---------- Entries provided ----------

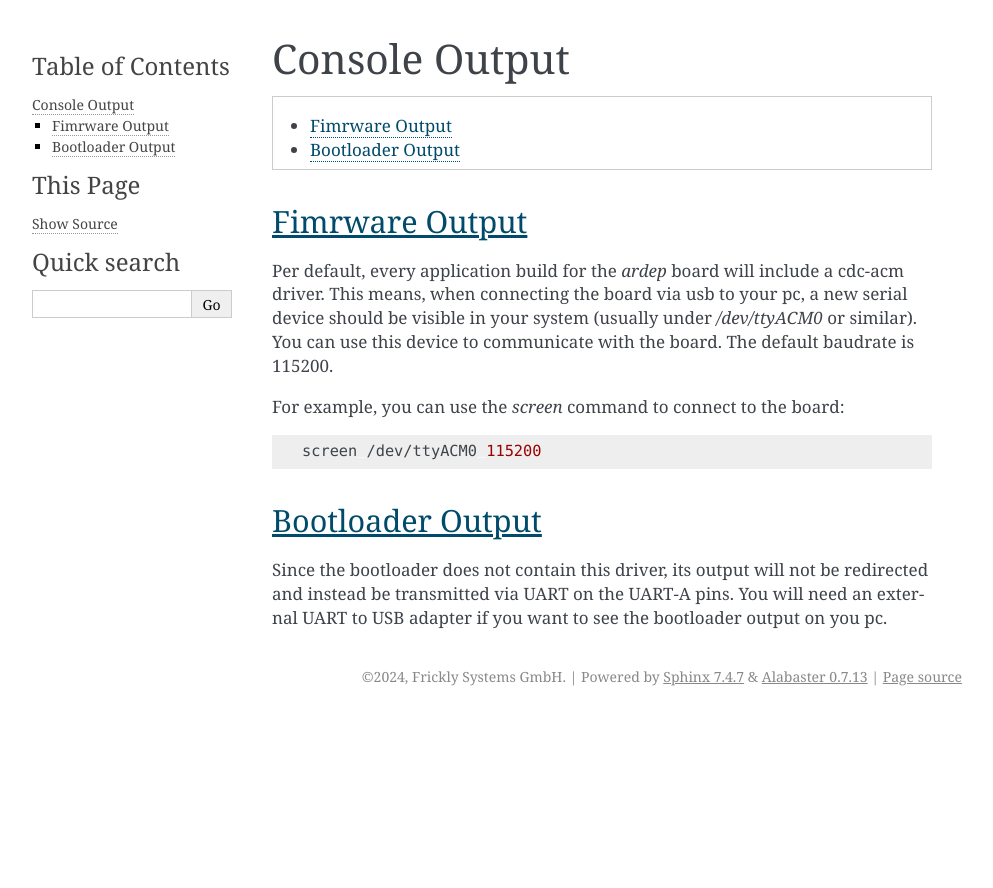
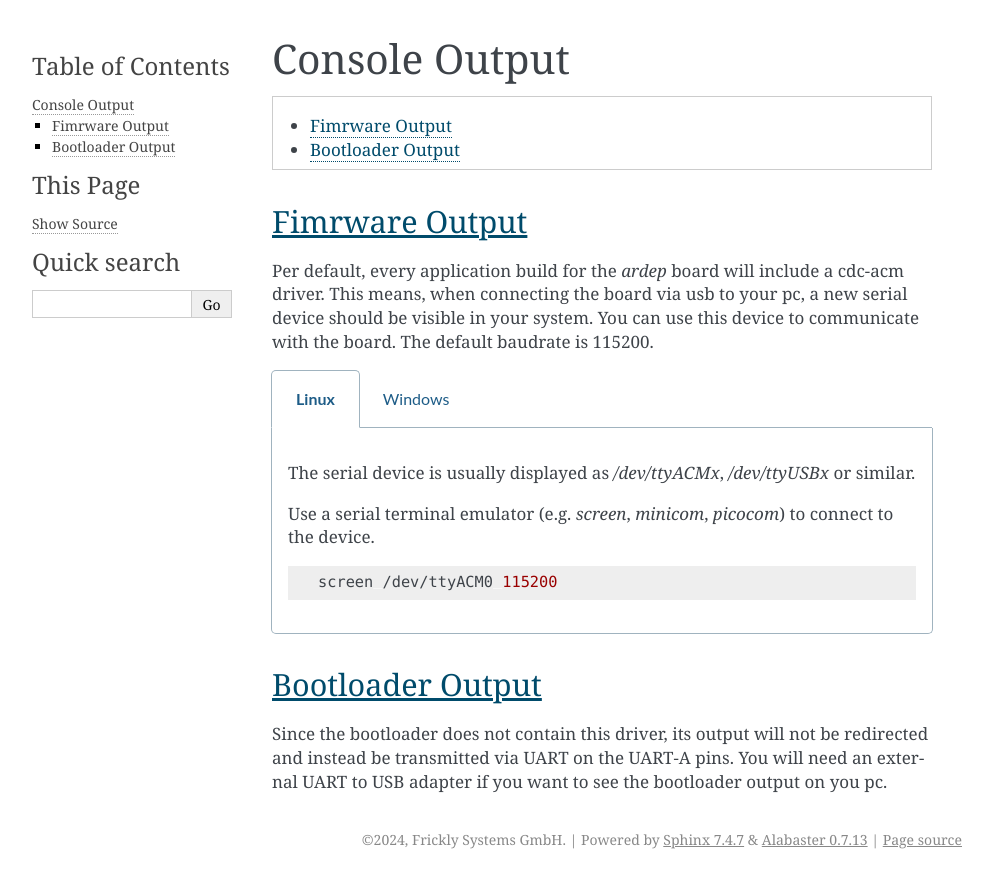
Before and after one commit to mercedes-benz/ardep, a Sphinx documentation site: the page built from doc/console/index.rst, in a window 1280 px wide. Shown: the top 888 px of the page, without its empty margins (148-1141 px from the left). Built offline with Sphinx 7.4.7, drawn with Linux system fonts in a browser that asks for light colours; pages that are not in the unit, such as notebooks, are missing from menus.

Commit message:
doc: update docs to be windows compatible

```diff
--- a/doc/bootloader/index.rst
+++ b/doc/bootloader/index.rst
@@ -28,7 +28,7 @@ For this connect the SWD Pins of the ARDEP board to the debug probe an run:
 
 .. code-block:: bash
 
-    west flash -d {BUILD_DIR}
+    west flash
 
 The Pinout of the SWD connector is printed on the boards backside.
 
--- a/doc/console/index.rst
+++ b/doc/console/index.rst
@@ -11,15 +11,28 @@ Fimrware Output
 ===============
 
 Per default, every application build for the *ardep* board will include a cdc-acm driver.
-This means, when connecting the board via usb to your pc, a new serial device should be visible in your system (usually under */dev/ttyACM0* or similar).
+This means, when connecting the board via usb to your pc, a new serial device should be visible in your system.
 You can use this device to communicate with the board. The default baudrate is 115200.
 
-For example, you can use the *screen* command to connect to the board:
+.. tabs::
 
-.. code-block:: bash
+    .. tab:: Linux
 
-    screen /dev/ttyACM0 115200
+        The serial device is usually displayed as */dev/ttyACMx*, */dev/ttyUSBx* or similar.
 
+        Use a serial terminal emulator (e.g. *screen*, *minicom*, *picocom*) to connect to the device.
+
+        .. code-block:: bash
+
+            screen /dev/ttyACM0 115200
+
+    .. tab:: Windows
+
+        The serial device is usually displayed in your *Windows Device Manager* under *Ports (COM & LPT)* e.g. as *COM5*.
+
+        Use *putty* or a similar terminal emulator to connect to the device.
+
+        Connect to the COM port by selecting *Serial* in the *Connection type* section and entering the COM port number (e.g. *COM5*) in the *Serial line* field, setting the speed to 115200.
 
 Bootloader Output
 =================
```
Also changed, not shown: doc/getting_started/index.rst (+7 -6 lines), doc/getting_started/windows_install_usb_driver.png (added).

----------

→ Directions for this task:
Which of the lines above carry the string "screen"? Pick them out and copy them.

→ Completed task:
-For example, you can use the *screen* command to connect to the board:
-    screen /dev/ttyACM0 115200
+        Use a serial terminal emulator (e.g. *screen*, *minicom*, *picocom*) to connect to the device.
+            screen /dev/ttyACM0 115200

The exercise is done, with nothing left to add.